#### [ACTIVITY]
Filter the records below and copy every line containing the word "import".

*** RECORD EXTRACTS Section Begins ***

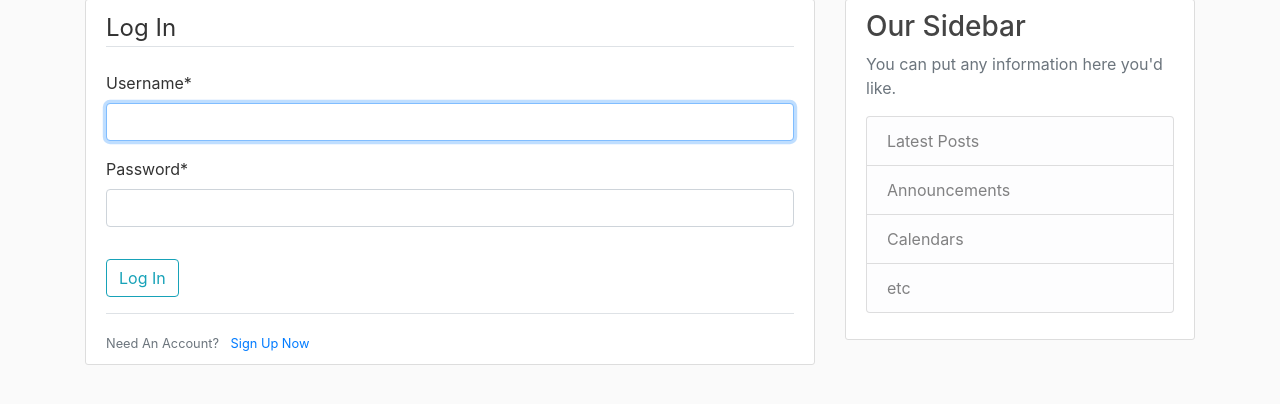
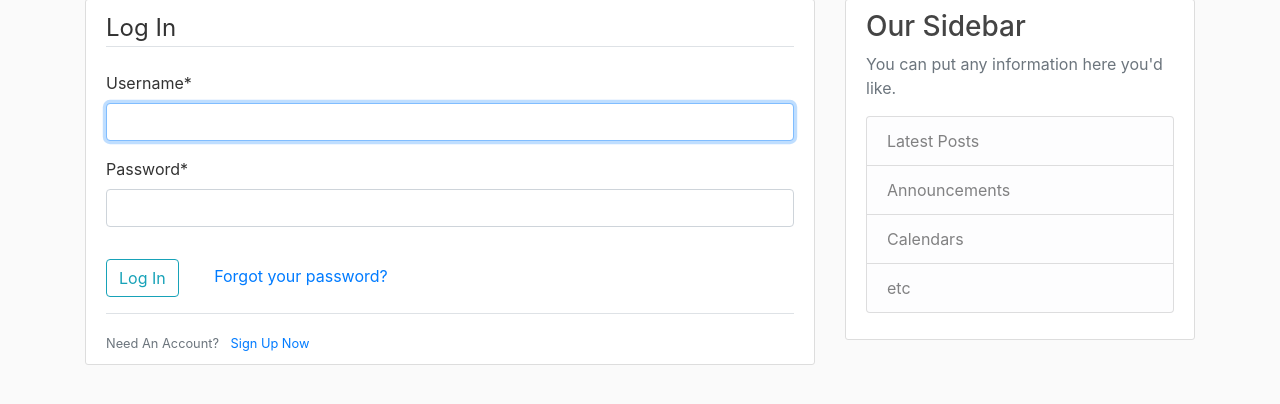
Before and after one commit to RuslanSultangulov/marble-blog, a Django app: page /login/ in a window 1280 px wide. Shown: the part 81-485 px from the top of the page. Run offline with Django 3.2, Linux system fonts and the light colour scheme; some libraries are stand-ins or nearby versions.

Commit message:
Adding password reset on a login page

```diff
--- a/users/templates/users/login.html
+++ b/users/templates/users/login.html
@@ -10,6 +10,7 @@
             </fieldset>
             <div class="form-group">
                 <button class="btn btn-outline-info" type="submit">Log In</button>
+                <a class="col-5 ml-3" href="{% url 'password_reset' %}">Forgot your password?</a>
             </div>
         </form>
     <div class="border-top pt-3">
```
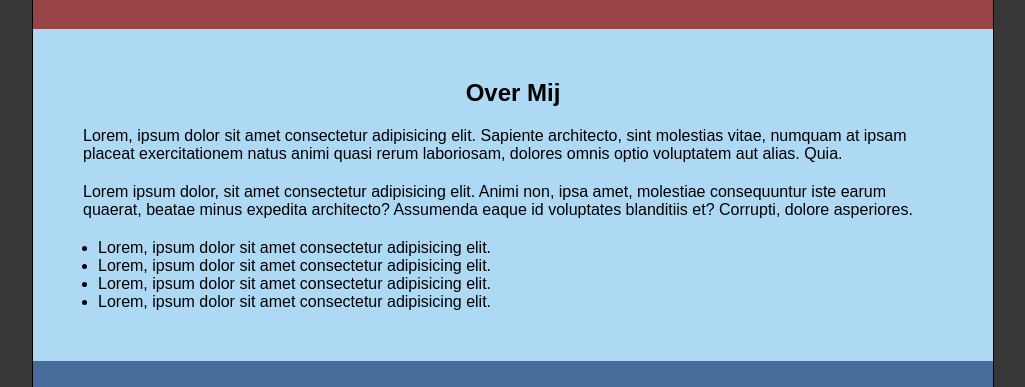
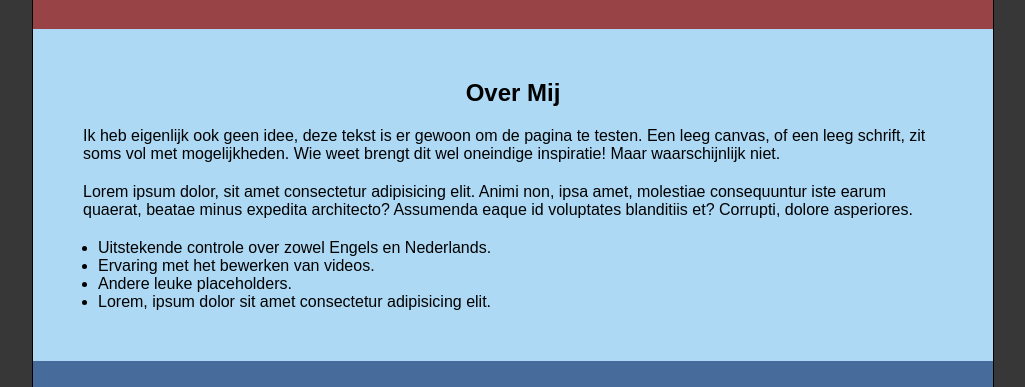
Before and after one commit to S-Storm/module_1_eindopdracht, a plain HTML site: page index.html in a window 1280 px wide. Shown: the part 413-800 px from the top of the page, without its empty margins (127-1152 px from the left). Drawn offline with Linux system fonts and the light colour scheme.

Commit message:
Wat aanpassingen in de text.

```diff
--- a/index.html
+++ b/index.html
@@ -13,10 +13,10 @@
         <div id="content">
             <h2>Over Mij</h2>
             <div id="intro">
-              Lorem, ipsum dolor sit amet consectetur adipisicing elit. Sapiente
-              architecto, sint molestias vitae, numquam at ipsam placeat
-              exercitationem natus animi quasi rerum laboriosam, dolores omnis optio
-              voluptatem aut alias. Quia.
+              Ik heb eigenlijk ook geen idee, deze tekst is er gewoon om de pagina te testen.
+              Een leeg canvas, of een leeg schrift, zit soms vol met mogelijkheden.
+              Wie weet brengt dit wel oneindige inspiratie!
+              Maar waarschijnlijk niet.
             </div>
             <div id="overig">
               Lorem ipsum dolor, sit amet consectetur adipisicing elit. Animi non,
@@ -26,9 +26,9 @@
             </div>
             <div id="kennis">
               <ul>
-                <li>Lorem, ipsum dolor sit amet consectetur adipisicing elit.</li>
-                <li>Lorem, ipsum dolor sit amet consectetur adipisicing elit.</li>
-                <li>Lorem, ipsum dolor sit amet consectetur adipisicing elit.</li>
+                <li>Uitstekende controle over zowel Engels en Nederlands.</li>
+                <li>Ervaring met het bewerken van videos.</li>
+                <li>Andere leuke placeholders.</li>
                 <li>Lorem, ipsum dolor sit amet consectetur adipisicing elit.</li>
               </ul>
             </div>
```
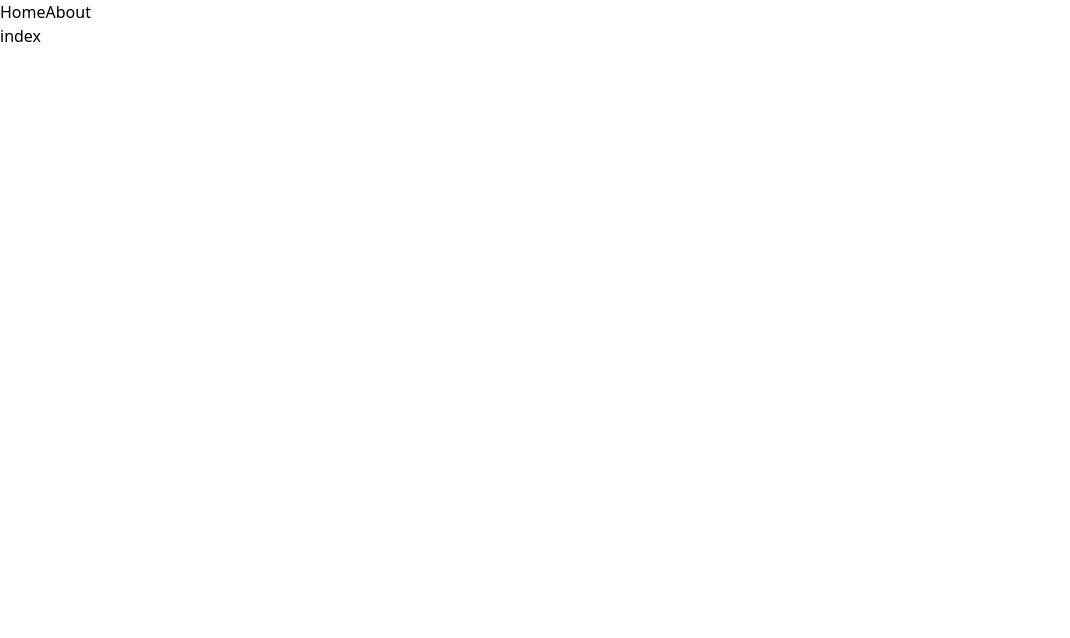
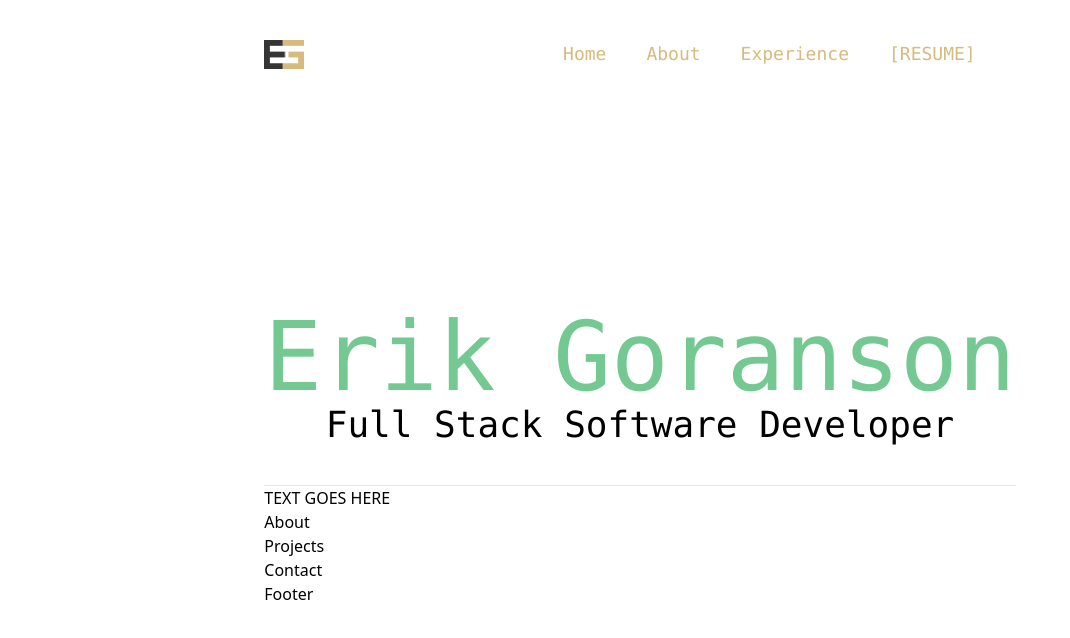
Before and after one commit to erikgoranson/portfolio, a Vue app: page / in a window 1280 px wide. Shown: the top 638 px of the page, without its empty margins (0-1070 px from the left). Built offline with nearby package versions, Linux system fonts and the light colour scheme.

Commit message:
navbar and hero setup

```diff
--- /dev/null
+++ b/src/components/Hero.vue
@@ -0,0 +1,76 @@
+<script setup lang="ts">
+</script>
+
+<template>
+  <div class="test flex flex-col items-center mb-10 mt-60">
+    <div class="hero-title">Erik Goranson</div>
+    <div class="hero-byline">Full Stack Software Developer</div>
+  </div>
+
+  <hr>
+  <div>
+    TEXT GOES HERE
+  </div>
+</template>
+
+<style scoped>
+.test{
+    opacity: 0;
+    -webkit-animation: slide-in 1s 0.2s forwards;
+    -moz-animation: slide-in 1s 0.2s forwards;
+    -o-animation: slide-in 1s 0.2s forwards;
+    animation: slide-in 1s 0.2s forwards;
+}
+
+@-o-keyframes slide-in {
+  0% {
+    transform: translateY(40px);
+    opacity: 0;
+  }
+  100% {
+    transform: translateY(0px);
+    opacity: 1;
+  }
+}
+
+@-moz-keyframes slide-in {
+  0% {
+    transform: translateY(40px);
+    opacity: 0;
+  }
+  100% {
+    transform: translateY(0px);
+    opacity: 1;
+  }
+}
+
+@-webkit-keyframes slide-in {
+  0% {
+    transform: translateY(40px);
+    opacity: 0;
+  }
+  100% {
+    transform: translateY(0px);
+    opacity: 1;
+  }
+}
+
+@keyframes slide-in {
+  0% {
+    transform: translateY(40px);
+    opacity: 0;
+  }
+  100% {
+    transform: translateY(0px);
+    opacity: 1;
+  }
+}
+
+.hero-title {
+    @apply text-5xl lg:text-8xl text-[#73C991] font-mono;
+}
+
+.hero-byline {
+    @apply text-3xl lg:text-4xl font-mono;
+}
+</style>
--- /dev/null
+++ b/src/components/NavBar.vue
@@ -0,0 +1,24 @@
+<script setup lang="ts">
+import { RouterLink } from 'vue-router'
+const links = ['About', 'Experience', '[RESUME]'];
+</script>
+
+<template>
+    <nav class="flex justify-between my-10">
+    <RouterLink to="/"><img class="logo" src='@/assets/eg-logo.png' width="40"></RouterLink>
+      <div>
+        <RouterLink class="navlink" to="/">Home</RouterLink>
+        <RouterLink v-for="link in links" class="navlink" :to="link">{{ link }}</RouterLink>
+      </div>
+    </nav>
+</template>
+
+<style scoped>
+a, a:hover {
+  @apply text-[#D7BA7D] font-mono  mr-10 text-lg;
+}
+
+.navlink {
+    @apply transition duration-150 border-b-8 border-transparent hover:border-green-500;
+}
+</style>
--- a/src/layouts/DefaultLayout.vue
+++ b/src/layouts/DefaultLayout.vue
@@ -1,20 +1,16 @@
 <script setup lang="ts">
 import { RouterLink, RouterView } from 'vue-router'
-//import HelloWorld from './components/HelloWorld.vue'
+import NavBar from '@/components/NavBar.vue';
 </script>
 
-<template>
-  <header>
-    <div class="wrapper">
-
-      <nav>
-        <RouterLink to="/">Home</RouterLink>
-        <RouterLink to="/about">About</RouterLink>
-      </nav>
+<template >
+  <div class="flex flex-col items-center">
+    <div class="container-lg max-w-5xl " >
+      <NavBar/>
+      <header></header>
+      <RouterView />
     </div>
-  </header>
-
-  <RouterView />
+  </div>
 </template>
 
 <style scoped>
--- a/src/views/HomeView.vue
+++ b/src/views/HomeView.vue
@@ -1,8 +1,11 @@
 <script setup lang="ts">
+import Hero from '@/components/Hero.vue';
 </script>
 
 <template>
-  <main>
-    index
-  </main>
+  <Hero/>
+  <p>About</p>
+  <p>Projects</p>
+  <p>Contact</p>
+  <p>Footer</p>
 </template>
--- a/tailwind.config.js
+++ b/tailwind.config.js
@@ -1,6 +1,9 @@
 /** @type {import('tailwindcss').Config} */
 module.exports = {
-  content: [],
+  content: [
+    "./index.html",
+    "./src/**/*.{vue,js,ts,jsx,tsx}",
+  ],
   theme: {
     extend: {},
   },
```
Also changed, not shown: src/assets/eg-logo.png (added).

*** RECORD EXTRACTS Section Ends ***

#### [SOLUTION TO THIS EXERCISE]
+import { RouterLink } from 'vue-router'
 import { RouterLink, RouterView } from 'vue-router'
-//import HelloWorld from './components/HelloWorld.vue'
+import NavBar from '@/components/NavBar.vue';
+import Hero from '@/components/Hero.vue';
 /** @type {import('tailwindcss').Config} */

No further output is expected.